As garden designers, contractors and horticulturists move on site to prepare for this year’s (2019) RHS Chelsea Flower Show, award-winning designer Chris Beardshaw will be joining them to construct the Morgan Stanley Garden.
This year, he will be trialling a range of innovative, new materials and equipment within the build process, to explore how beautiful gardens can be created with a lighter environmental footprint.
Chris, who last year was awarded ‘Best in Show’ returns for a fifth consecutive year with sponsor Morgan Stanley. For this year’s design he will be considering how gardeners can move away from the linear practices of ‘extract, consume, discard‘ towards a more sustainable, circular approach, where materials and products are kept in circulation as long as possible and waste is kept to a minimum.

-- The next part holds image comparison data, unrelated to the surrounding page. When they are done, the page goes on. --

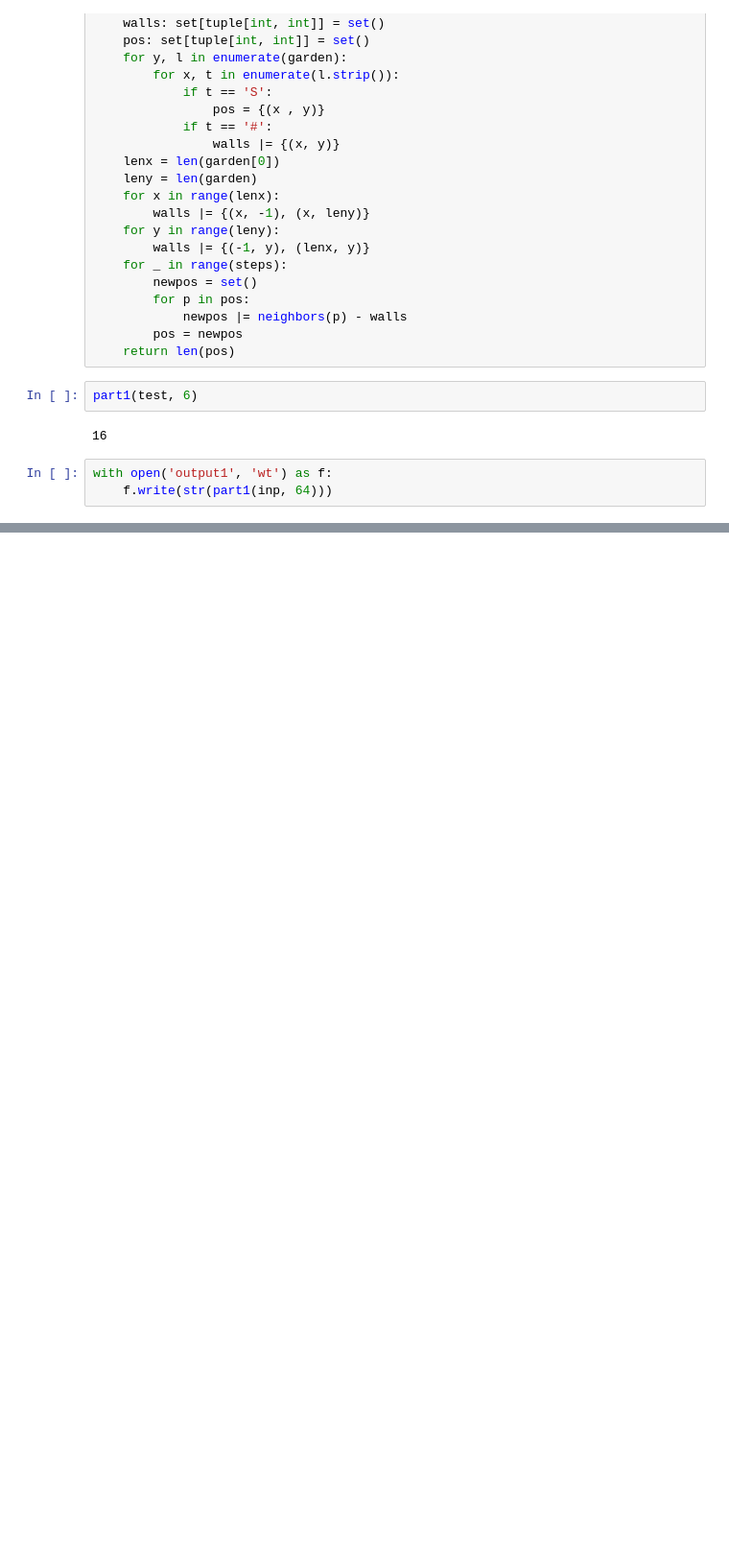
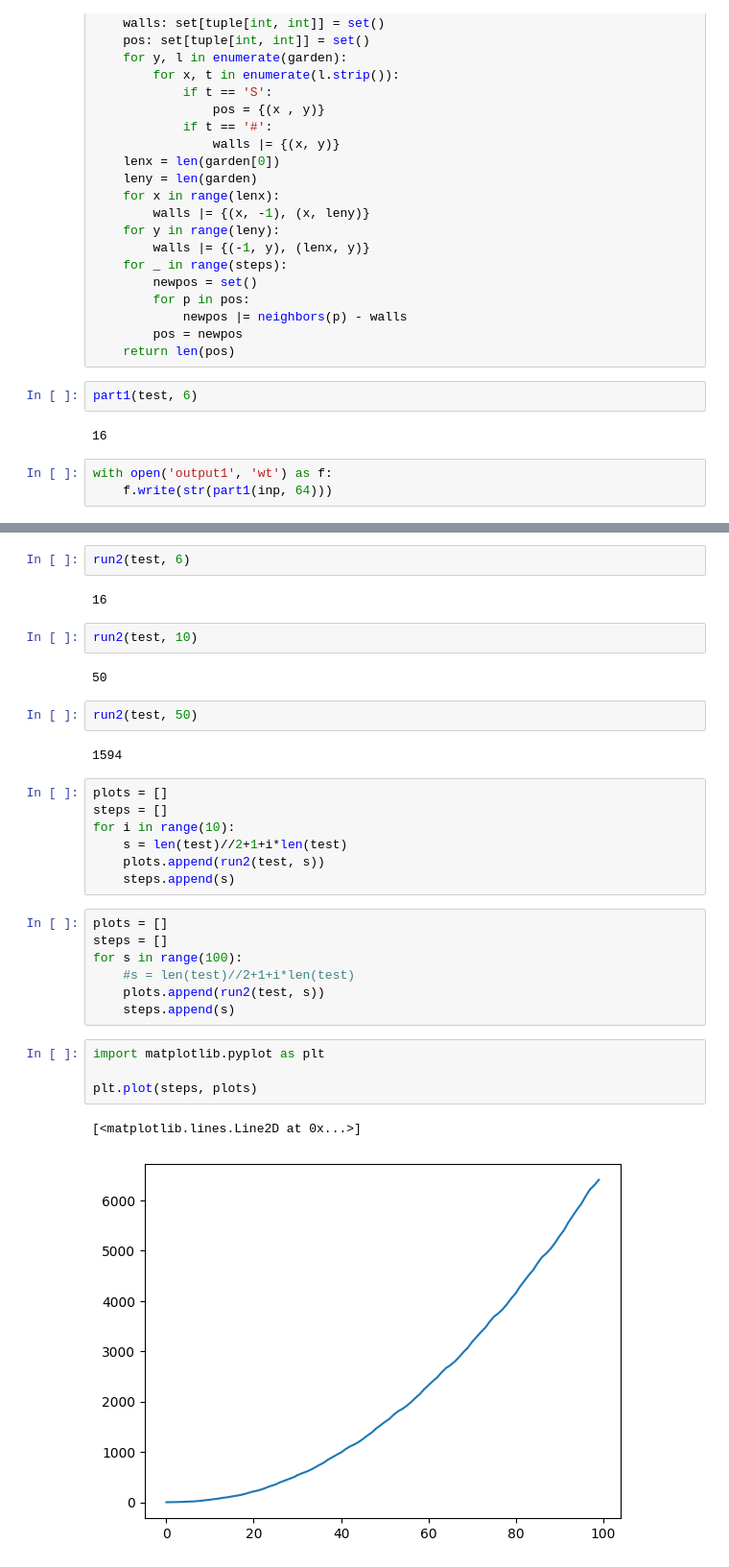
Before and after one commit to Jorge-Alda/AoC2023, a Jupyter notebook: Day21/Day21.ipynb, the cells around one changed output, grey strips where cells are left out. Shown at 96% size. Drawn from its saved outputs; the diff is of its cells as text; blank space fills up the shorter version.

```diff
--- a/Day21/Day21.ipynb
+++ b/Day21/Day21.ipynb
@@ -38,0 +59,33 @@ with open('output1', 'wt') as f:
+# %%
+run2(test, 6)
+# %% [output]
+16
+# %%
+run2(test, 10)
+# %% [output]
+50
+# %%
+run2(test, 50)
+# %% [output]
+1594
+# %%
+plots = []
+steps = []
+for i in range(10):
+    s = len(test)//2+1+i*len(test)
+    plots.append(run2(test, s))
+    steps.append(s)
+# %%
+plots = []
+steps = []
+for s in range(100):
+    #s = len(test)//2+1+i*len(test)
+    plots.append(run2(test, s))
+    steps.append(s)
+# %%
+import matplotlib.pyplot as plt
+
+plt.plot(steps, plots)
+# %% [output]
+[<matplotlib.lines.Line2D at 0x...>]
+[figure, added]
```
Also changed, not shown: parts of 6 cells of this notebook, 1 other file.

The team have explored how resources can be managed more sensitively throughout the creation of the show garden beginning with the initial site groundworks – carried out with the help of a newly launched compact electric excavator. This new excavator offers significant reductions in noise and carbon emissions. During the build, Chris and his team will be using battery operated power tools where possible to help reduced noise and carbon emissions further.
The latest developments in ultra-low carbon, alternative cement will be used in the foundations – a pioneering new product saving up to 88% CO2 in building projects yet it is applied in the same way as conventional cement with comparable concrete strengths.
The elegant porcelain paving which will run the length of the garden has been selected for the high proportion of waste product in its manufacture, making it a more sustainable option compared to quarried stone. Two intertwined pod structures in the garden have been designed from the ground up to provide dramatic visual impact while being as environmentally sensitive as possible, including having the weight engineered out of their structure, making them easier to transport and build on site.
The rear rectangular pod is clad in an innovative material that uses real stone in an ultra-thin 2mm thick finish reducing its demands on the natural resource and meaning the material is extremely lightweight so reducing transportation and the structural demands of the building.
The second curved Pod is crafted from Glulam, glued laminated timber, a sustainable alternative to steel or concrete due to the fine sheets of timbers bonded together which provide good strength to weight ratio compared to steel or concrete while consuming less energy and being derived from a sustainably managed forest.
In response to the garden’s environmentally considerate approach, an upcoming London based surface design artist has created a decorative rear wall surface which acts as focal point from the front of garden. The decorative wall is made from a resilient, innovative micro-mineral finish of just 1.5mm thick, reducing weight and requiring less structural construction, reducing its environmental impact. It is being produced in a format that is transferable after the show.
A London-based lighting company are producing low voltage, low energy light features for the garden. The show piece being a bespoke feature made from 100% recycled brass.
Decking and cladding in the pods will be made from bamboo, a fast growing sustainable resource which over its lifetime is carbon neutral.
Even the high-vis jackets Chris and the team will be wearing during the build have been considered! The team will be showcasing a new, yet to be launched, high-vis vest made entirely from recycled plastic bottles, that can also be recycled after use.
Kelways Nursery will be growing the plants for Chris this year using the latest recyclable taupe pots. These pots are now becoming more visible in the horticultural sector and are being seen as a more viable and resilient pot, suitable for commercial growers.
Commenting on the Garden and its construction Chris (pictured left) said: “While many think that gardening is inherently ‘green’ there are many areas of garden design, construction and maintenance that benefit from a review of the processes and requirements involved, the aim being to seek out those shortcuts to a more light footed environmental approach. While it’s impossible to say a show garden is a completely sustainable, we’ve certainly tried to reduce our environmental footprint.
“For me the key is to use the show as an opportunity to reassure gardeners that moving towards a more circular gardening practice does not result in a compromise to the aesthetic or emotional rewards but it does reduce demands on precious resources while also offering habitat and refuge for nature’s guests.
“We are obviously working on a large scale in the creation of a show garden but the principles we have applied within its design and construction are transferable to everyone in their own gardens. We really want to use this garden to illustrate ideas and choices and to stimulate conversation around how, from suppliers and manufacturers to gardening consumers, we can all decide to consider and respect the environment.”
The garden will have a beneficial life after the Show when the thousands of plants and high-quality materials will be repurposed within three London based community projects.
Photo credits: Garden plan ©Chris Beardshaw; photograph of Chris Beardshaw and 2018 Show Garden ©Reckless Gardener.